— ASSIGNMENT —
Output the listing exactly, leaving out no line.

— EXERCISE DATA —
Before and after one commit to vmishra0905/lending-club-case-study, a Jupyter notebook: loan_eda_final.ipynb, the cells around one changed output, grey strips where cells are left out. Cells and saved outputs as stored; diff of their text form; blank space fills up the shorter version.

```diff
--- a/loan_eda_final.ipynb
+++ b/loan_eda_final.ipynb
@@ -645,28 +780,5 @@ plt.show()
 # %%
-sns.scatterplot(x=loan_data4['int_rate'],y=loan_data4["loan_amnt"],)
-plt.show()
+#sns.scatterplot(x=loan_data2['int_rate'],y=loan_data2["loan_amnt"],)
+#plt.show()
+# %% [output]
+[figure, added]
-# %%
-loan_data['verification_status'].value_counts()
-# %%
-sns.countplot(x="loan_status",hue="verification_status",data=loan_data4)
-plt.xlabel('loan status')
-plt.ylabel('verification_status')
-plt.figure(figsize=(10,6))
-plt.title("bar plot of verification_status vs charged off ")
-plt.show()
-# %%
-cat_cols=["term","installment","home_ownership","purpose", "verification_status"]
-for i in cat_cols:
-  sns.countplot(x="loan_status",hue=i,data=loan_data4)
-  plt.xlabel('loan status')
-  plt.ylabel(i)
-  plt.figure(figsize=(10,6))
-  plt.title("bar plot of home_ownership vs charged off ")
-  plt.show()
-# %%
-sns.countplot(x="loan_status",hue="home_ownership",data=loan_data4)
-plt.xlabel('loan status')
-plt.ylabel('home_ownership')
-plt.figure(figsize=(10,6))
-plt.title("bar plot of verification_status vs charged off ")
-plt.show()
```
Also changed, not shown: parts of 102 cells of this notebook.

— RESPONSE TO THE EXERCISE —
Before and after one commit to vmishra0905/lending-club-case-study, a Jupyter notebook: loan_eda_final.ipynb, the cells around one changed output, grey strips where cells are left out. Cells and saved outputs as stored; diff of their text form; blank space fills up the shorter version.

```diff
--- a/loan_eda_final.ipynb
+++ b/loan_eda_final.ipynb
@@ -645,28 +780,5 @@ plt.show()
 # %%
-sns.scatterplot(x=loan_data4['int_rate'],y=loan_data4["loan_amnt"],)
-plt.show()
+#sns.scatterplot(x=loan_data2['int_rate'],y=loan_data2["loan_amnt"],)
+#plt.show()
+# %% [output]
+[figure, added]
-# %%
-loan_data['verification_status'].value_counts()
-# %%
-sns.countplot(x="loan_status",hue="verification_status",data=loan_data4)
-plt.xlabel('loan status')
-plt.ylabel('verification_status')
-plt.figure(figsize=(10,6))
-plt.title("bar plot of verification_status vs charged off ")
-plt.show()
-# %%
-cat_cols=["term","installment","home_ownership","purpose", "verification_status"]
-for i in cat_cols:
-  sns.countplot(x="loan_status",hue=i,data=loan_data4)
-  plt.xlabel('loan status')
-  plt.ylabel(i)
-  plt.figure(figsize=(10,6))
-  plt.title("bar plot of home_ownership vs charged off ")
-  plt.show()
-# %%
-sns.countplot(x="loan_status",hue="home_ownership",data=loan_data4)
-plt.xlabel('loan status')
-plt.ylabel('home_ownership')
-plt.figure(figsize=(10,6))
-plt.title("bar plot of verification_status vs charged off ")
-plt.show()
```
Also changed, not shown: parts of 102 cells of this notebook.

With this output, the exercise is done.